= MATERIAL PROVIDED =

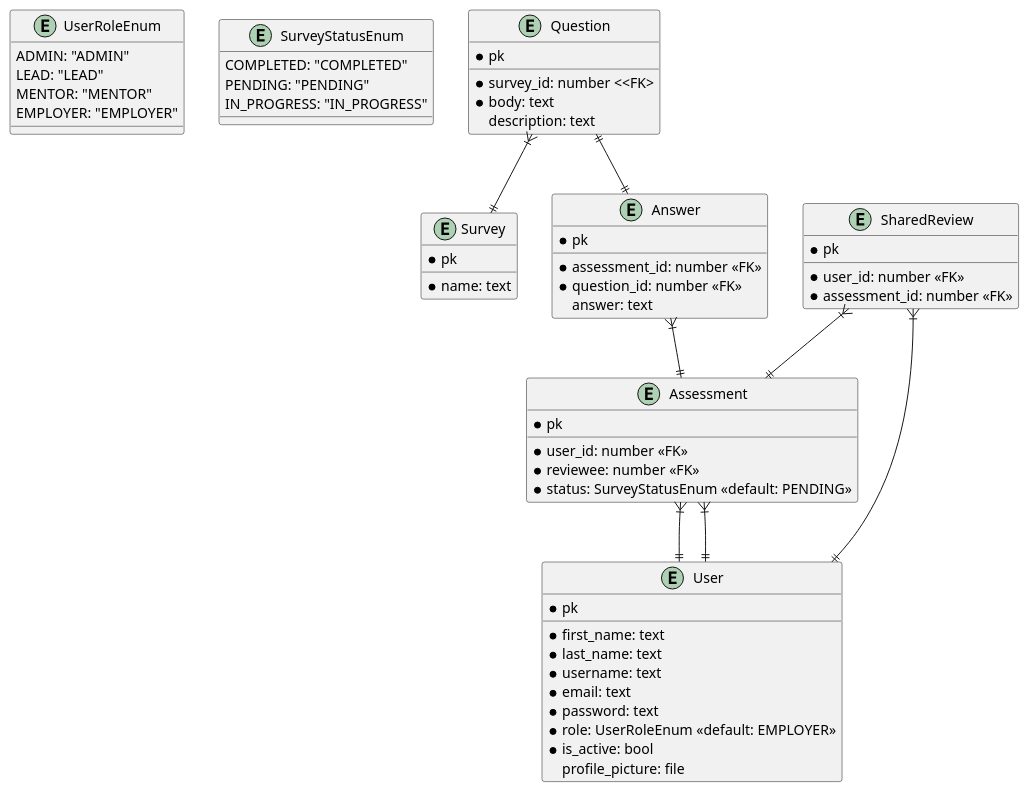
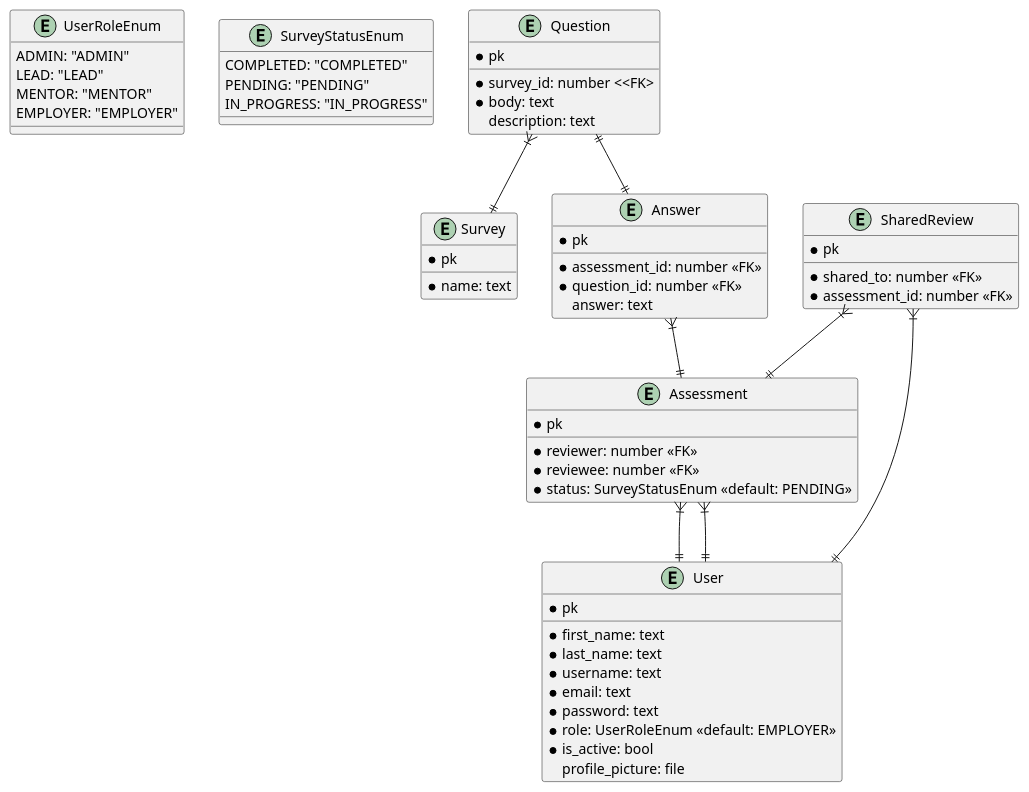
One commit to Timur-Gizatullin/grade_form changed the diagram in docs/er_diagrams/v0.1.0-er_diagram.puml. Above: the diagram before and after it, drawn with PlantUML. The commit also changed 1 other file, not shown here.

```diff
--- a/docs/er_diagrams/v0.1.0-er_diagram.puml
+++ b/docs/er_diagrams/v0.1.0-er_diagram.puml
@@ -1,74 +1,74 @@
 @startuml
 
 entity UserRoleEnum{
 ADMIN: "ADMIN"
 LEAD: "LEAD"
 MENTOR: "MENTOR"
 EMPLOYER: "EMPLOYER"
 }
 
 entity SurveyStatusEnum{
 COMPLETED: "COMPLETED"
 PENDING: "PENDING"
 IN_PROGRESS: "IN_PROGRESS"
 }
 
 entity User{
 *pk
 __
 *first_name: text
 *last_name: text
 *username: text
 *email: text
 *password: text
 *role: UserRoleEnum <<default: EMPLOYER>>
 *is_active: bool
 profile_picture: file
 }
 
 entity Survey{
 *pk
 __
 *name: text
 }
 
 entity Question{
 *pk
 __
 *survey_id: number <<FK>
 *body: text
 description: text
 }
 
 entity Assessment{
 *pk
 __
-*user_id: number <<FK>>
+*reviewer: number <<FK>>
 *reviewee: number <<FK>>
 *status: SurveyStatusEnum <<default: PENDING>>
 }
 
 entity Answer{
 *pk
 __
 *assessment_id: number <<FK>>
 *question_id: number <<FK>>
 answer: text
 }
 
 entity SharedReview{
 *pk
 __
-*user_id: number <<FK>>
+*shared_to: number <<FK>>
 *assessment_id: number <<FK>>
 }
 
 Question }|--|| Survey
 Answer }|--|| Assessment
 Question ||--|| Answer
 Assessment }|--|| User
 Assessment }|--|| User
 
 SharedReview }|--|| User
 SharedReview }|--|| Assessment
 @enduml
```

= WORK REQUIRED =
Retype each record exactly as it stands, but do not include the pictures.

= OUTPUT OF THE EXERCISE =
One commit to Timur-Gizatullin/grade_form changed the diagram in docs/er_diagrams/v0.1.0-er_diagram.puml. Above: the diagram before and after it, drawn with PlantUML. The commit also changed 1 other file, not shown here.

```diff
--- a/docs/er_diagrams/v0.1.0-er_diagram.puml
+++ b/docs/er_diagrams/v0.1.0-er_diagram.puml
@@ -1,74 +1,74 @@
 @startuml
 
 entity UserRoleEnum{
 ADMIN: "ADMIN"
 LEAD: "LEAD"
 MENTOR: "MENTOR"
 EMPLOYER: "EMPLOYER"
 }
 
 entity SurveyStatusEnum{
 COMPLETED: "COMPLETED"
 PENDING: "PENDING"
 IN_PROGRESS: "IN_PROGRESS"
 }
 
 entity User{
 *pk
 __
 *first_name: text
 *last_name: text
 *username: text
 *email: text
 *password: text
 *role: UserRoleEnum <<default: EMPLOYER>>
 *is_active: bool
 profile_picture: file
 }
 
 entity Survey{
 *pk
 __
 *name: text
 }
 
 entity Question{
 *pk
 __
 *survey_id: number <<FK>
 *body: text
 description: text
 }
 
 entity Assessment{
 *pk
 __
-*user_id: number <<FK>>
+*reviewer: number <<FK>>
 *reviewee: number <<FK>>
 *status: SurveyStatusEnum <<default: PENDING>>
 }
 
 entity Answer{
 *pk
 __
 *assessment_id: number <<FK>>
 *question_id: number <<FK>>
 answer: text
 }
 
 entity SharedReview{
 *pk
 __
-*user_id: number <<FK>>
+*shared_to: number <<FK>>
 *assessment_id: number <<FK>>
 }
 
 Question }|--|| Survey
 Answer }|--|| Assessment
 Question ||--|| Answer
 Assessment }|--|| User
 Assessment }|--|| User
 
 SharedReview }|--|| User
 SharedReview }|--|| Assessment
 @enduml
```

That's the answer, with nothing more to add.